### [WHAT YOU HAVE TO DO]
A single number is wanted: how many lines of the data below include the string "module"?

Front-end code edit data
-.-.-

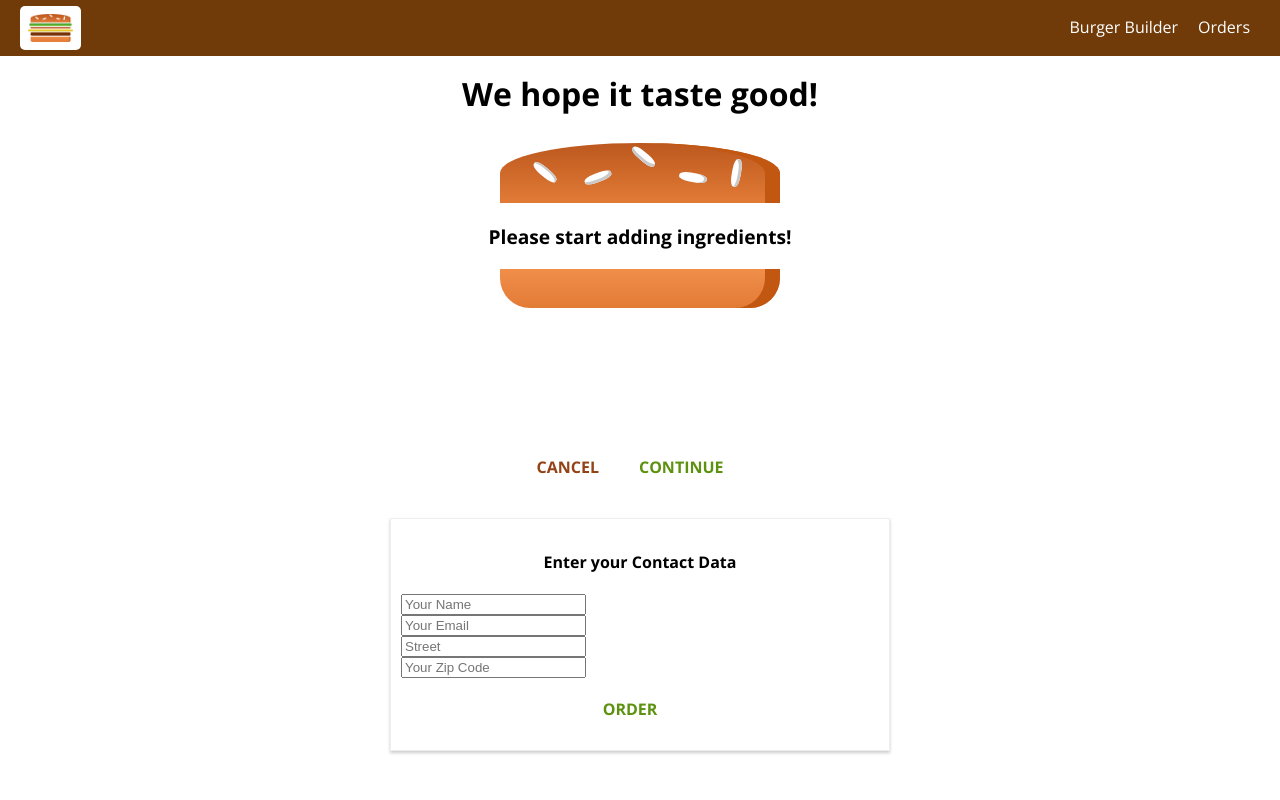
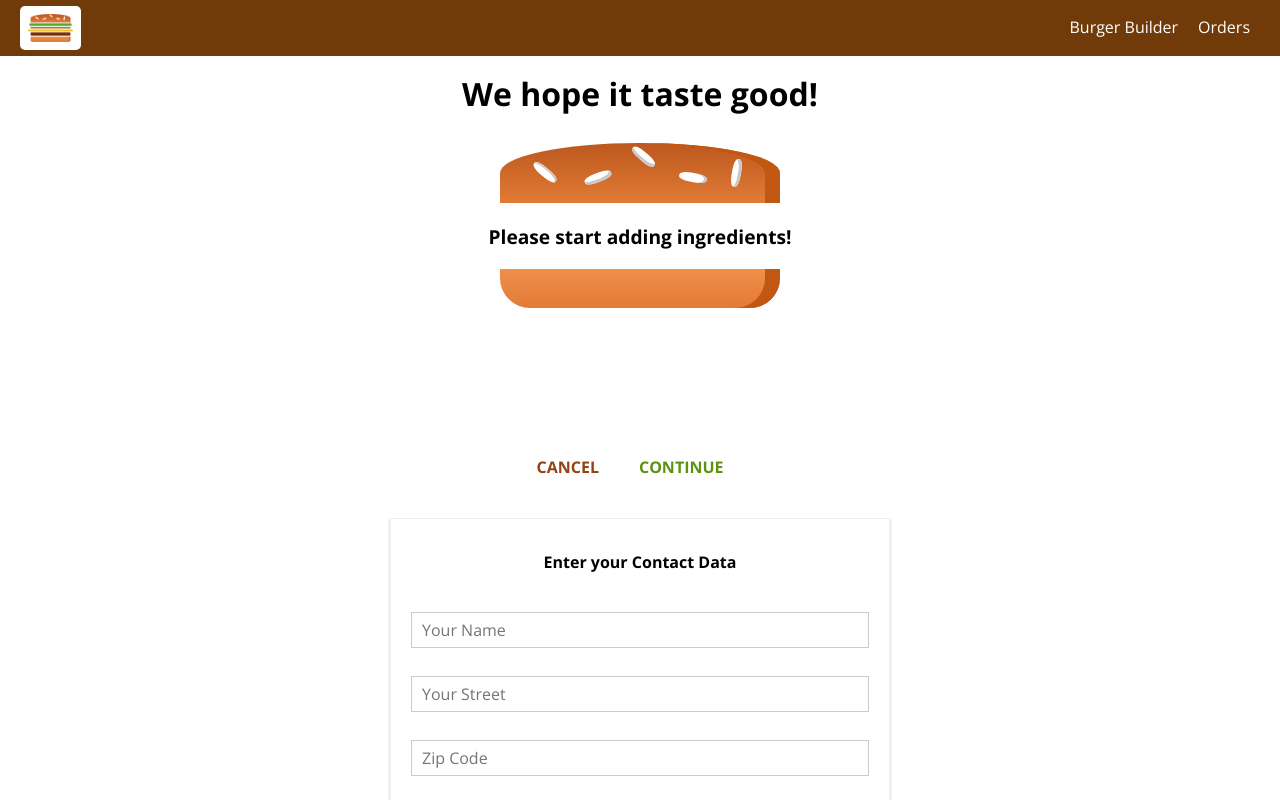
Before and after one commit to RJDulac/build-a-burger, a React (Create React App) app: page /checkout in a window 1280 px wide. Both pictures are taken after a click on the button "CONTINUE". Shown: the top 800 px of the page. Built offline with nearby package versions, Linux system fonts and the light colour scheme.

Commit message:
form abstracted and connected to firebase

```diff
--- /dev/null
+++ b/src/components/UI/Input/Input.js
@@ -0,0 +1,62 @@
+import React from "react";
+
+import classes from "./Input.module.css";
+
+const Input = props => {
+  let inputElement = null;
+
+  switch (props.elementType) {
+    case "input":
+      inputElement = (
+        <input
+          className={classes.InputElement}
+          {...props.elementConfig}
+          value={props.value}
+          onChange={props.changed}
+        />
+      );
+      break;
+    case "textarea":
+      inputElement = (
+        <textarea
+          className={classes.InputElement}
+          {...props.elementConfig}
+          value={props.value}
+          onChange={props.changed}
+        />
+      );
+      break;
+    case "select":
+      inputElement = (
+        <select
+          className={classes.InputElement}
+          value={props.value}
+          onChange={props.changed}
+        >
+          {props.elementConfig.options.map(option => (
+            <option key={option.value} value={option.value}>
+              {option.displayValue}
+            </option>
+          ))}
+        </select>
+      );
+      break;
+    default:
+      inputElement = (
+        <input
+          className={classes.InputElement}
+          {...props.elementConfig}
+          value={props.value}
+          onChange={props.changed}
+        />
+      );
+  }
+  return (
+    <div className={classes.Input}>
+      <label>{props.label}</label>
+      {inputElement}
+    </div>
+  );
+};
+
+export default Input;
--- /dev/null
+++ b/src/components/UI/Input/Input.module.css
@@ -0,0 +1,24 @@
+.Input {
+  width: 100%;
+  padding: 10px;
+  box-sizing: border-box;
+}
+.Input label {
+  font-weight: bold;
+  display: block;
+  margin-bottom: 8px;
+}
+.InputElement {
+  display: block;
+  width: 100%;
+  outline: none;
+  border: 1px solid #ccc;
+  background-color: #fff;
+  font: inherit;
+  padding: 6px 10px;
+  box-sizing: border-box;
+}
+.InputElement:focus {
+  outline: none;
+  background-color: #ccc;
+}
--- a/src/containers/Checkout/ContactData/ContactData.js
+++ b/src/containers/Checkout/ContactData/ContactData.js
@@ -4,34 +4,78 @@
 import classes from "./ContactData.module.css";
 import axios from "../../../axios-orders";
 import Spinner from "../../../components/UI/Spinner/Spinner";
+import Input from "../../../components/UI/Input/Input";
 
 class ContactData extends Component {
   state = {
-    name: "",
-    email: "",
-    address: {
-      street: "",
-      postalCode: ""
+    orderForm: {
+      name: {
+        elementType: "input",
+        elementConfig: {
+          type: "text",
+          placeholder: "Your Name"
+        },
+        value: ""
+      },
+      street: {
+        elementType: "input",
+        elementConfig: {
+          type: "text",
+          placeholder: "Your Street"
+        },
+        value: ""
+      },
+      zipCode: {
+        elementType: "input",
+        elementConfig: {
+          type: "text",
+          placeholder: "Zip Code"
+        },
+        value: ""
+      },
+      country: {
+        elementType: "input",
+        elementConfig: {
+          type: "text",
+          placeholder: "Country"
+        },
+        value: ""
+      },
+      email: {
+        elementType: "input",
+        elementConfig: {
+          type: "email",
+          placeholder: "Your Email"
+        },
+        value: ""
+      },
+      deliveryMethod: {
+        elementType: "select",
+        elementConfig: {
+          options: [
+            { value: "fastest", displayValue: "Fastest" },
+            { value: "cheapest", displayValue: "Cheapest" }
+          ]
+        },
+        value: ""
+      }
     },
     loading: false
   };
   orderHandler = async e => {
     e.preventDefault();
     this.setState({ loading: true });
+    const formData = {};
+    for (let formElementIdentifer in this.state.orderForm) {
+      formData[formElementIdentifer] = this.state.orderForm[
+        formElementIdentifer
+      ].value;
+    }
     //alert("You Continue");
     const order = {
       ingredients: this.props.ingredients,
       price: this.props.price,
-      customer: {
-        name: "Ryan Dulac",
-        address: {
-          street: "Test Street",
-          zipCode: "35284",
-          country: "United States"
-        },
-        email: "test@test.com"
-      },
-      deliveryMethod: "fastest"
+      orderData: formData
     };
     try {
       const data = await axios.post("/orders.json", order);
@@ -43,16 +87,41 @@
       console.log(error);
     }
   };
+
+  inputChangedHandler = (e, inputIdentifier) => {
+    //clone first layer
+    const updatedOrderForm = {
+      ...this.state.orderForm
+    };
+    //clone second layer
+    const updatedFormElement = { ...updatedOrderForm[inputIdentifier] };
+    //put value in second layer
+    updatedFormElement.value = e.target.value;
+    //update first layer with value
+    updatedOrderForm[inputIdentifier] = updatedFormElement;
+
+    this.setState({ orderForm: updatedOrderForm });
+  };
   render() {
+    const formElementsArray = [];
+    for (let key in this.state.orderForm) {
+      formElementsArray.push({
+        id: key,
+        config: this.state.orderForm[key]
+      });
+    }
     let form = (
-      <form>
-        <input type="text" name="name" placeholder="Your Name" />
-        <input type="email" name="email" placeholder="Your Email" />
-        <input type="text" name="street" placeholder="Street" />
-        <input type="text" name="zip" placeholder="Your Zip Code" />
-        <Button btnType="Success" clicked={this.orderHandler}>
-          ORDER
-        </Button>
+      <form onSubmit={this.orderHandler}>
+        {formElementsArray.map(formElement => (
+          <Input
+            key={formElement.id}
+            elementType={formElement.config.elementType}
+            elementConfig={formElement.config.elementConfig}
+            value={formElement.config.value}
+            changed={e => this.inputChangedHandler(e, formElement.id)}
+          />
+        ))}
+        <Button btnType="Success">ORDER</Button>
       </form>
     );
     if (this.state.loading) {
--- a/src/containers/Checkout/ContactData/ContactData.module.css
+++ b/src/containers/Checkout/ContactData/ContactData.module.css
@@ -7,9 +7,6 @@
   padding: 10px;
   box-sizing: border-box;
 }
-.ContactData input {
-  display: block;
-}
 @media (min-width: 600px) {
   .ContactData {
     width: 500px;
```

-.-.-

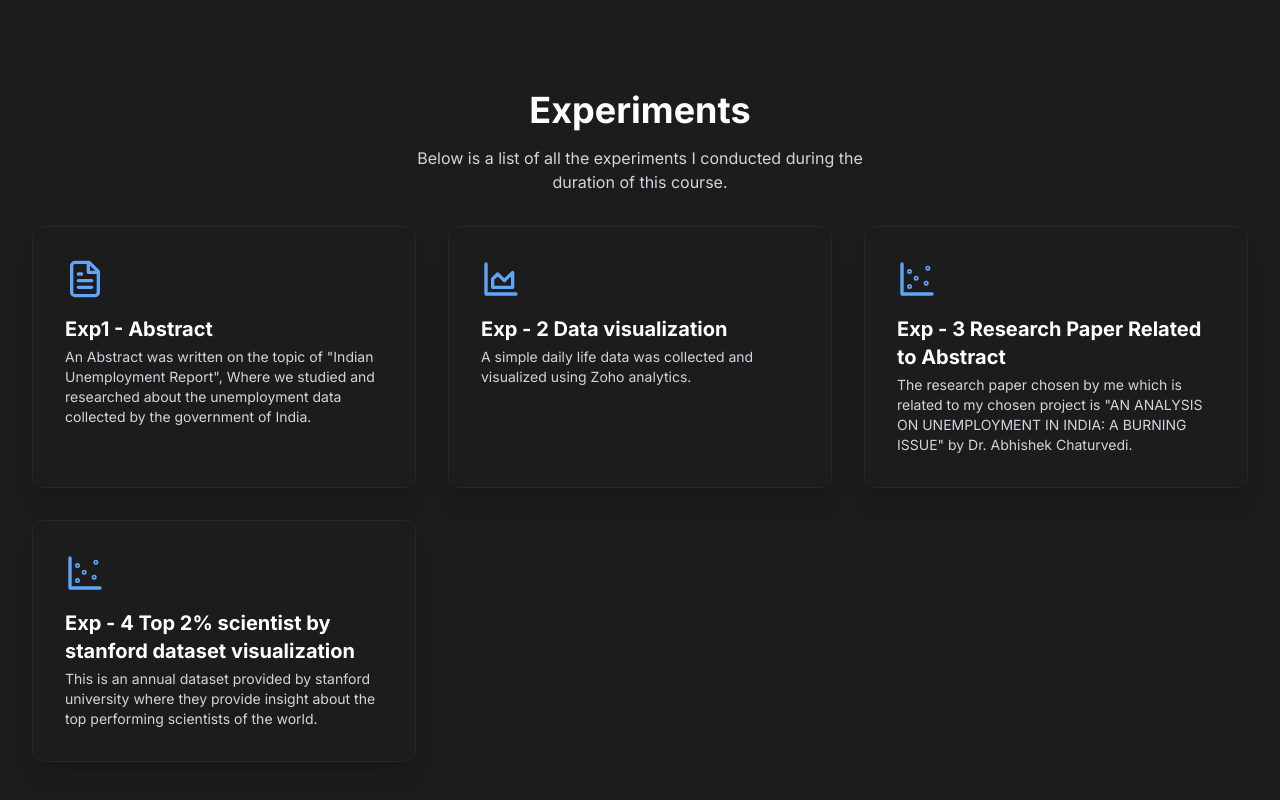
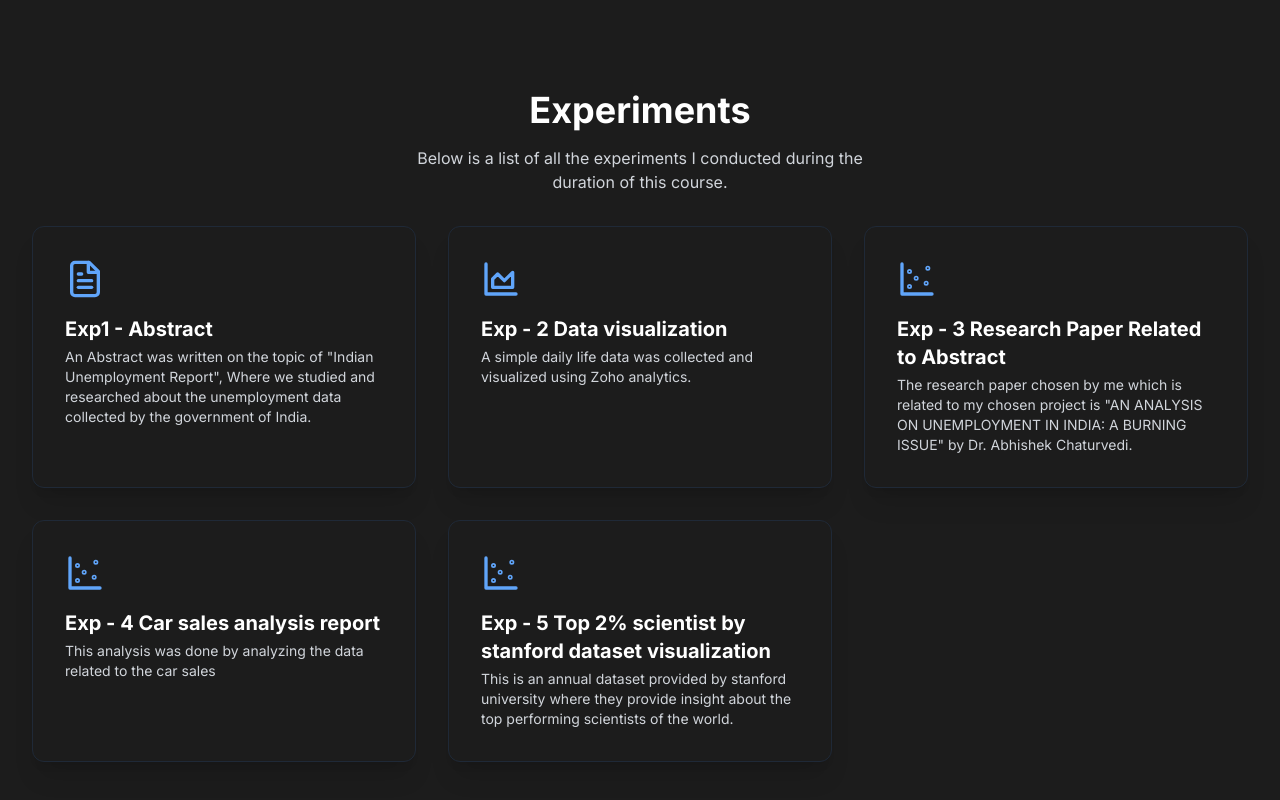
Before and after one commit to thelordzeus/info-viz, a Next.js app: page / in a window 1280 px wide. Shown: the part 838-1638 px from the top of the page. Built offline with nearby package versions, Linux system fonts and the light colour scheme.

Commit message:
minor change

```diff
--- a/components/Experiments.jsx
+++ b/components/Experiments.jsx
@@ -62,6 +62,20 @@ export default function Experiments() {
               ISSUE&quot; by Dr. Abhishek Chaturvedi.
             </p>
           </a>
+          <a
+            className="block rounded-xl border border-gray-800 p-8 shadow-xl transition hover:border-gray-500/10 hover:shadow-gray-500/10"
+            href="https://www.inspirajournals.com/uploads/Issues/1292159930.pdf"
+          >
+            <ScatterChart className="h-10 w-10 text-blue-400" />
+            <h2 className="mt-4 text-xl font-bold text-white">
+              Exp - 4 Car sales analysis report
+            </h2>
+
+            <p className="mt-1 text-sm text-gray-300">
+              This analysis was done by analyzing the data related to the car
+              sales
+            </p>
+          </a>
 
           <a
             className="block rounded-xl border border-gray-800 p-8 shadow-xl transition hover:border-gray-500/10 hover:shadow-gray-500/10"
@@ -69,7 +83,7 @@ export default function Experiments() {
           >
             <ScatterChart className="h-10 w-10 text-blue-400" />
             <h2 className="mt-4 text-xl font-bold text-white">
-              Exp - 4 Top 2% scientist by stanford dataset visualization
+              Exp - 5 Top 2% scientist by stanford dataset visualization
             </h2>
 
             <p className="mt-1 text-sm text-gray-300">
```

-.-.-

### [OUTPUT FOR THIS EXERCISE]
5